Exercise description: Find each line below that includes "footer", then copy it.

Information provided:
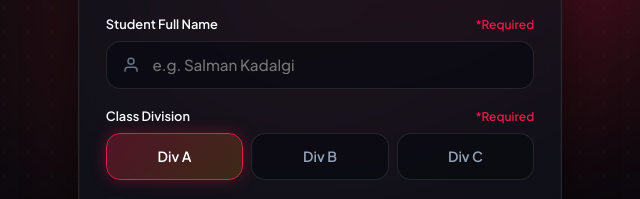
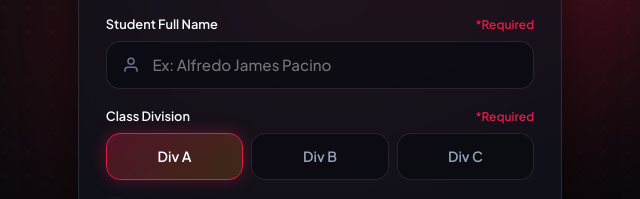
Before and after one commit to theunknown107/sgbit-csbs-attendance-hack-2026, a plain HTML site: page index.html in a window 1280 px wide. Shown: the part 556-755 px from the top of the page, 320-960 px from the left. Drawn offline with Linux system fonts and the light colour scheme; animation ran at ten frames a second; a web font is replaced by a local one.

Commit message:
chore: change student name placeholder to Ex: Alfredo James Pacino

```diff
--- a/index.html
+++ b/index.html
@@ -119,7 +119,7 @@
                 id="student-name"
                 name="name"
                 class="form-input"
-                placeholder="e.g. Salman Kadalgi"
+                placeholder="Ex: Alfredo James Pacino"
                 required
                 autocomplete="name"
               >
```
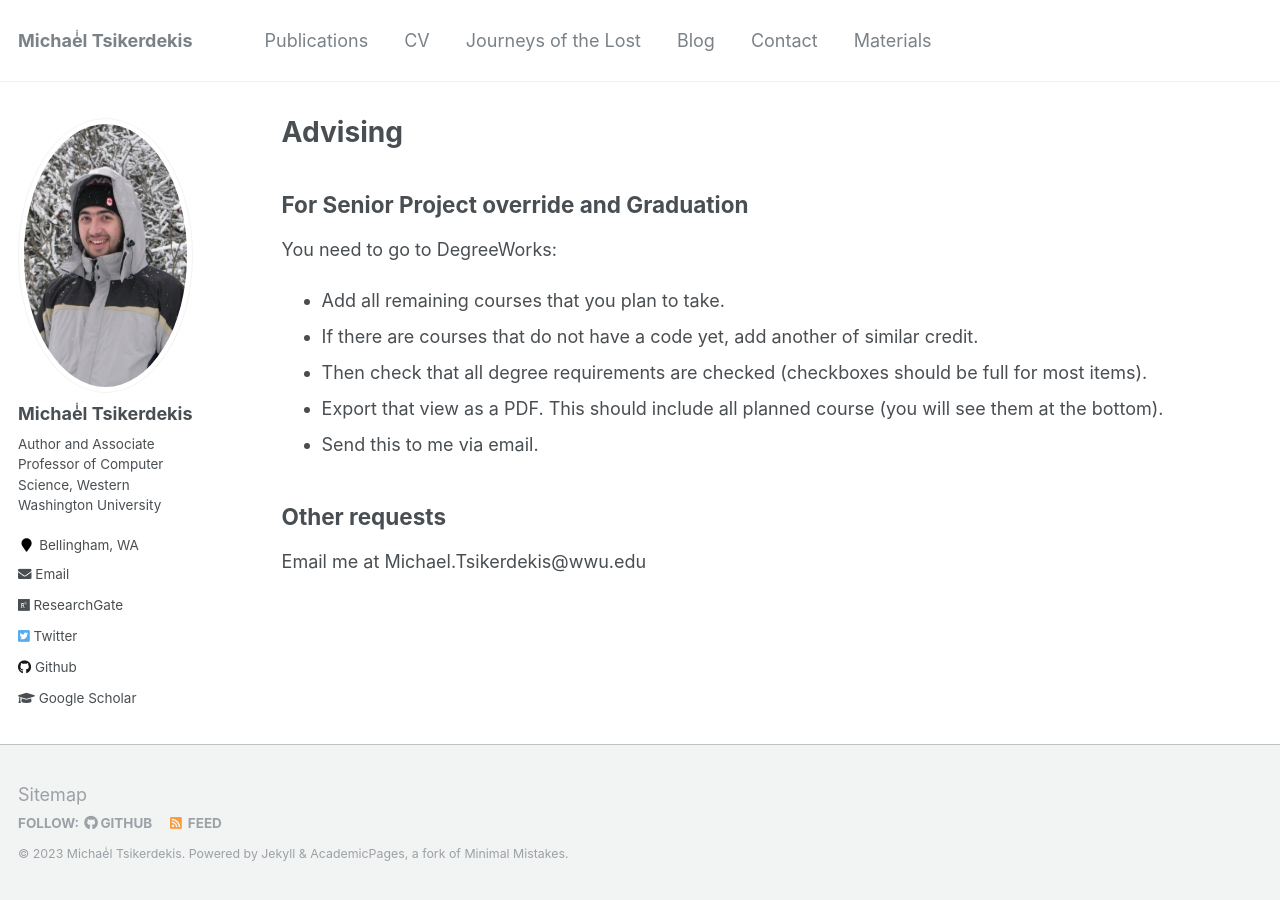
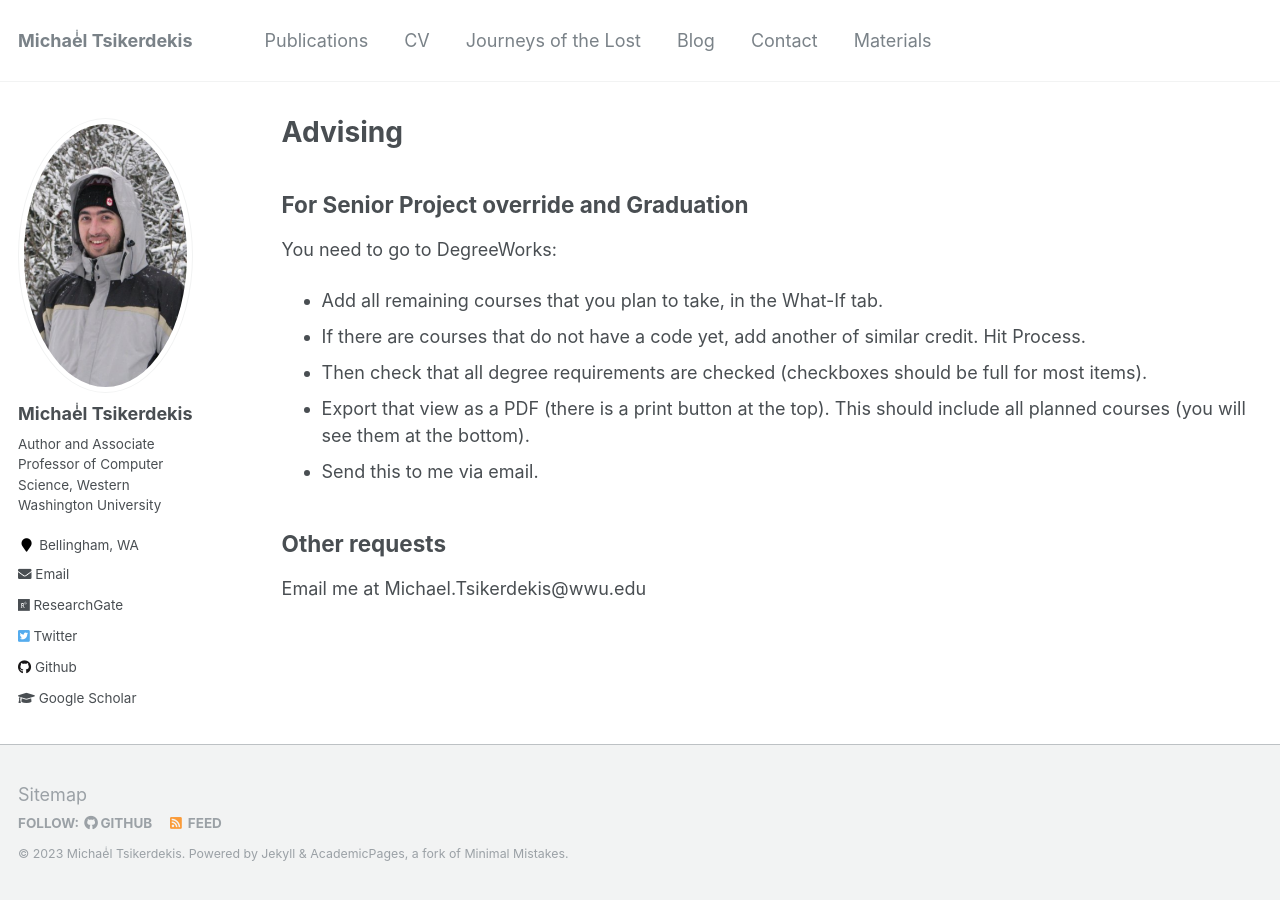
Before and after one commit to tsikerdekis/michael.tsikerdekis.com, a Jekyll site: the page built from _pages/advising.md, in a window 1280 px wide. Built offline with Jekyll 4.4.1, drawn with Linux system fonts in a browser that asks for light colours.

Commit message:
Update advising.md

```diff
--- a/_pages/advising.md
+++ b/_pages/advising.md
@@ -11,10 +11,10 @@ author_profile: true
 
 You need to go to DegreeWorks:
 
-- Add all remaining courses that you plan to take.
-- If there are courses that do not have a code yet, add another of similar credit.
+- Add all remaining courses that you plan to take, in the What-If tab.
+- If there are courses that do not have a code yet, add another of similar credit. Hit Process.
 - Then check that all degree requirements are checked (checkboxes should be full for most items).
-- Export that view as a PDF. This should include all planned course (you will see them at the bottom).
+- Export that view as a PDF (there is a print button at the top). This should include all planned courses (you will see them at the bottom).
 - Send this to me via email.
 
 ## Other requests
```
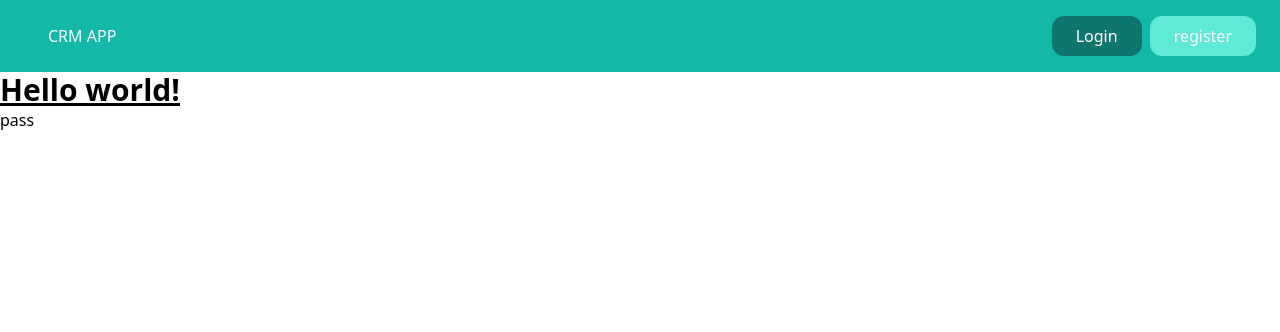
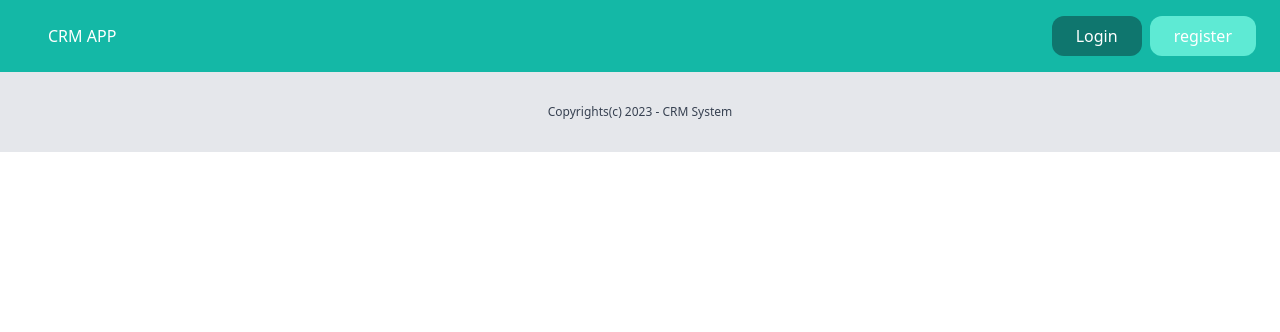
Before and after one commit to mohammedashrafdagga/django_crm, a Django app: page / in a window 1280 px wide. Shown: the top 332 px of the page. Run offline with Django 4.2, Linux system fonts and the light colour scheme; some libraries are stand-ins or nearby versions.

Commit message:
create footer and put into base page template

```diff
--- a/apps/core/templates/base.html
+++ b/apps/core/templates/base.html
@@ -10,7 +10,8 @@
   <body>
     <!-- include navar -->
     {% include 'components/navbar.html' %}
-    <h1 class="text-3xl font-bold underline">Hello world!</h1>
+    <!-- block content -->
+    {% block content %} {% endblock %}
     <!-- include footer -->
     {% include 'components/footer.html' %}
   </body>
--- a/apps/core/templates/components/footer.html
+++ b/apps/core/templates/components/footer.html
@@ -1 +1,3 @@
-<footer>pass</footer>
+<footer class="py-8 bg-gray-200 text-center">
+  <p class="text-xs text-gray-700">Copyrights(c) 2023 - CRM System</p>
+</footer>
--- /dev/null
+++ b/apps/core/templates/core/index.html
@@ -0,0 +1,5 @@
+{% extends 'base.html' %}
+
+<!-- title block -->
+<!-- content block -->
+{% block content %} {% endblock %}
```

Your response:
create footer and put into base page template
     <!-- include footer -->
     {% include 'components/footer.html' %}
--- a/apps/core/templates/components/footer.html
+++ b/apps/core/templates/components/footer.html
-<footer>pass</footer>
+<footer class="py-8 bg-gray-200 text-center">
+</footer>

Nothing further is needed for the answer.